Exercise → Scan the entries below for the word "index" and copy every line in which it occurs.

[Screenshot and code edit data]
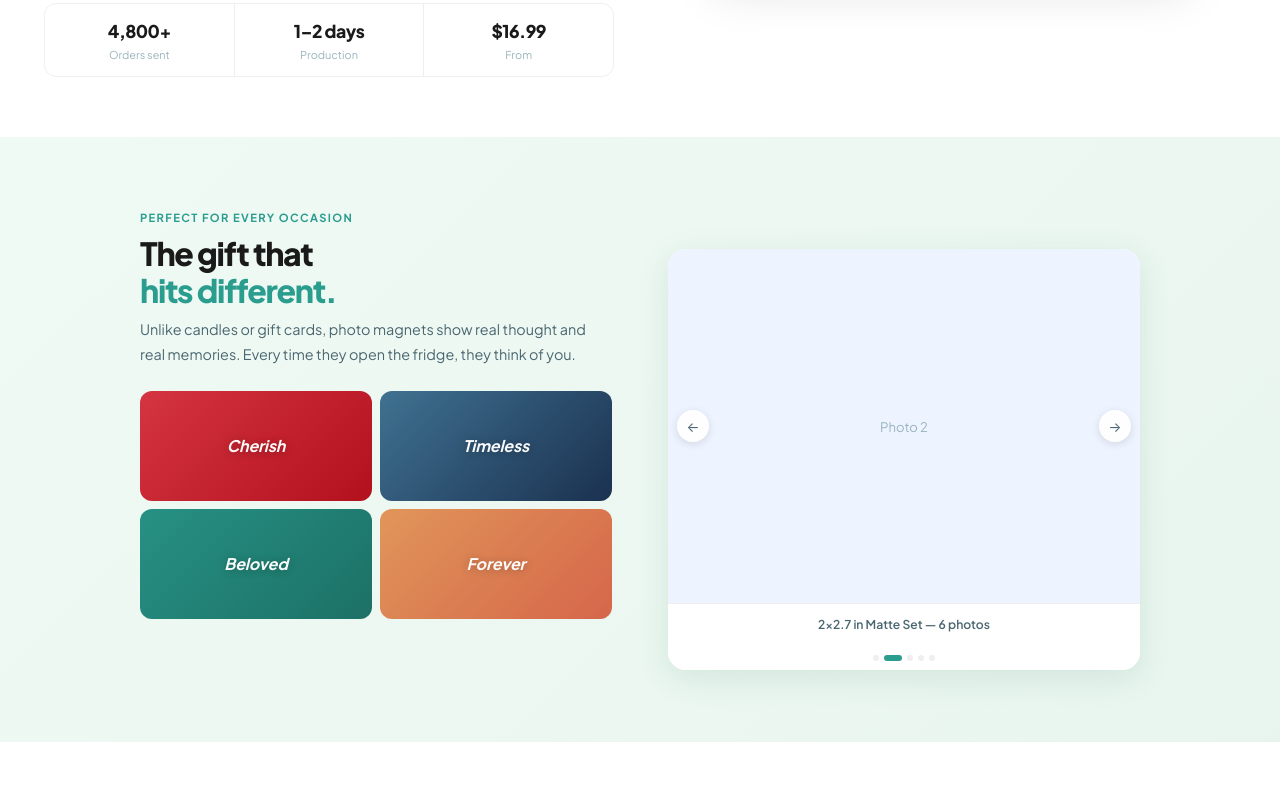
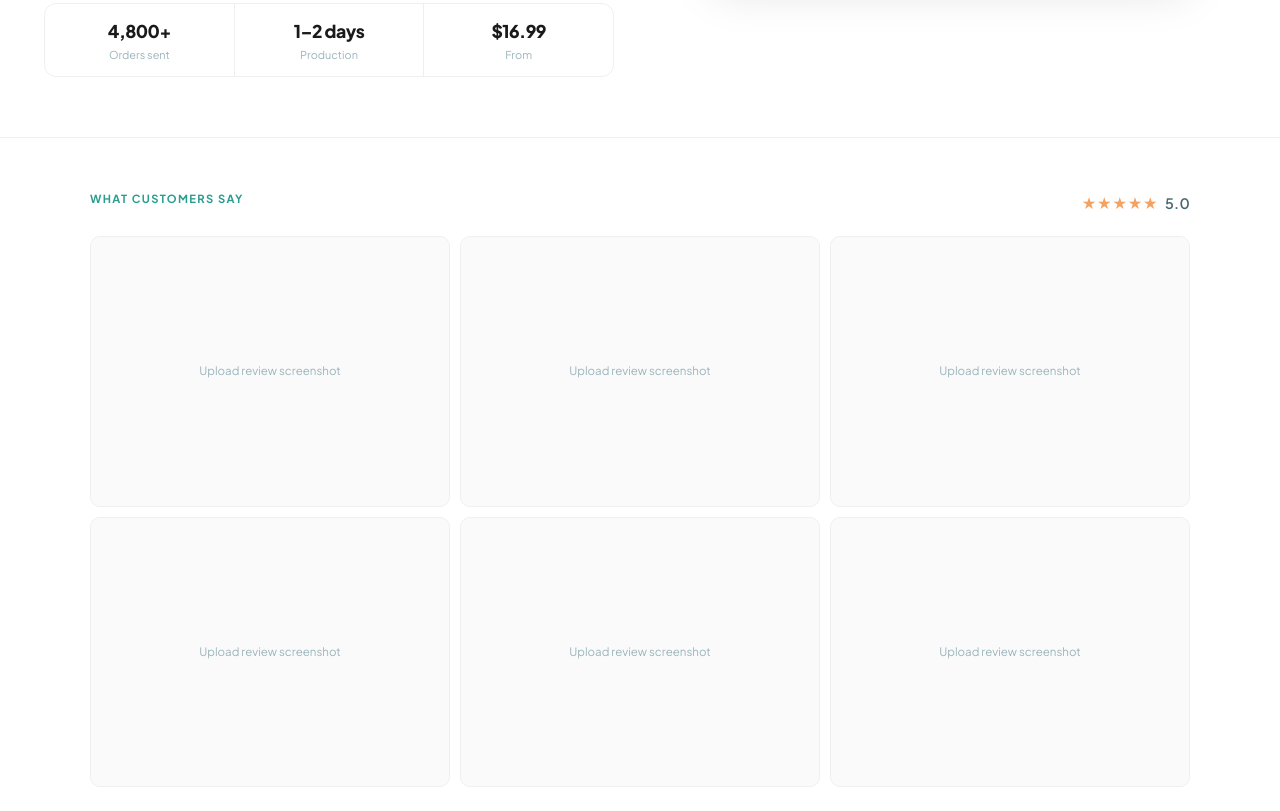
Before and after one commit to ijaychung-spec/photopoly, a website: page index.html in a window 1280 px wide. Shown: the part 724-1535 px from the top of the page. Drawn offline with Linux system fonts and the light colour scheme; no server answers.

Commit message:
Add files via upload

```diff
--- a/index.html
+++ b/index.html
@@ -72,7 +72,23 @@ nav{position:fixed;top:0;left:0;right:0;z-index:100;height:60px;display:flex;ali
 .sec-title{font-size:clamp(1.5rem,2.5vw,2.1rem);font-weight:800;letter-spacing:-0.04em;line-height:1.15;margin-bottom:8px}
 .sec-sub{font-size:.9rem;color:var(--text2);line-height:1.75;margin-bottom:24px}
 
-/* Occasion image banners — 2x2 grid */
+/* Reviews section */
+.reviews-section{padding:52px 44px;background:#fff;border-top:1px solid var(--border)}
+.reviews-wrap{max-width:1100px;margin:0 auto}
+.reviews-hdr{display:flex;align-items:center;justify-content:space-between;margin-bottom:20px}
+.reviews-stars{font-size:.9rem;color:#F4A261;font-weight:700;letter-spacing:.02em}
+.reviews-stars span{color:var(--text2);font-weight:600;margin-left:4px}
+.reviews-grid{display:grid;grid-template-columns:repeat(3,1fr);gap:10px}
+.review-card{border-radius:10px;overflow:hidden;border:1.5px solid var(--border);background:var(--bg2)}
+.review-img-wrap{width:100%;aspect-ratio:4/3;overflow:hidden;position:relative}
+.review-img-wrap img{width:100%;height:100%;object-fit:cover;display:block}
+.review-img-ph{width:100%;height:100%;display:flex;align-items:center;justify-content:center;font-size:.72rem;color:var(--text3);background:var(--bg2);min-height:120px}
+
+@media(max-width:600px){
+  .reviews-section{padding:40px 14px}
+  .reviews-grid{grid-template-columns:repeat(2,1fr);gap:8px}
+  .review-img-ph{min-height:90px;font-size:.65rem}
+}
 .occasion-banners-new{display:grid;grid-template-columns:1fr 1fr;gap:8px;margin-top:20px}
 .occ-banner-new{position:relative;border-radius:12px;overflow:hidden;height:110px;cursor:pointer;transition:transform .2s}
 .occ-banner-new:hover{transform:scale(1.02)}
@@ -516,6 +532,48 @@ footer p{font-size:.74rem;color:var(--text3)}
         <div class="hsd" onclick="goHeroSlide(2)"></div>
         <div class="hsd" onclick="goHeroSlide(3)"></div>
         <div class="hsd" onclick="goHeroSlide(4)"></div>
+      </div>
+    </div>
+  </div>
+</section>
+
+<!-- REVIEWS SECTION -->
+<section class="reviews-section">
+  <div class="reviews-wrap">
+    <div class="reviews-hdr">
+      <div class="sec-label">What customers say</div>
+      <div class="reviews-stars">★★★★★ <span>5.0</span></div>
+    </div>
+    <div class="reviews-grid" id="reviews-grid">
+      <div class="review-card">
+        <div class="review-img-wrap" id="review-img-0">
+          <div class="review-img-ph">Upload review screenshot</div>
+        </div>
+      </div>
+      <div class="review-card">
+        <div class="review-img-wrap" id="review-img-1">
+          <div class="review-img-ph">Upload review screenshot</div>
+        </div>
+      </div>
+      <div class="review-card">
+        <div class="review-img-wrap" id="review-img-2">
+          <div class="review-img-ph">Upload review screenshot</div>
+        </div>
+      </div>
+      <div class="review-card">
+        <div class="review-img-wrap" id="review-img-3">
+          <div class="review-img-ph">Upload review screenshot</div>
+        </div>
+      </div>
+      <div class="review-card">
+        <div class="review-img-wrap" id="review-img-4">
+          <div class="review-img-ph">Upload review screenshot</div>
+        </div>
+      </div>
+      <div class="review-card">
+        <div class="review-img-wrap" id="review-img-5">
+          <div class="review-img-ph">Upload review screenshot</div>
+        </div>
       </div>
     </div>
   </div>
@@ -1037,6 +1095,12 @@ async function loadAdminImages(){
       } else if(key.startsWith('slide_prem_')){
         var idx=key.replace('slide_prem_','');
         applyImg('prem-img-'+idx,src);
+      } else if(key.startsWith('review_')){
+        var rIdx=key.replace('review_','');
+        var rWrap=document.getElementById('review-img-'+rIdx);
+        if(rWrap){
+          rWrap.innerHTML='<img src="'+src+'" alt="Review">';
+        }
       } else if(key.startsWith('occ_')){
         var occKey=key.replace('occ_','');
         var el=document.getElementById('occ-img-'+occKey);
```
Also changed, not shown: photopoly-admin.html (+9 -0 lines), photopoly.html (+65 -1 lines).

Reply to the task →
Before and after one commit to ijaychung-spec/photopoly, a website: page index.html in a window 1280 px wide. Shown: the part 724-1535 px from the top of the page. Drawn offline with Linux system fonts and the light colour scheme; no server answers.
--- a/index.html
+++ b/index.html
@@ -72,7 +72,23 @@ nav{position:fixed;top:0;left:0;right:0;z-index:100;height:60px;display:flex;ali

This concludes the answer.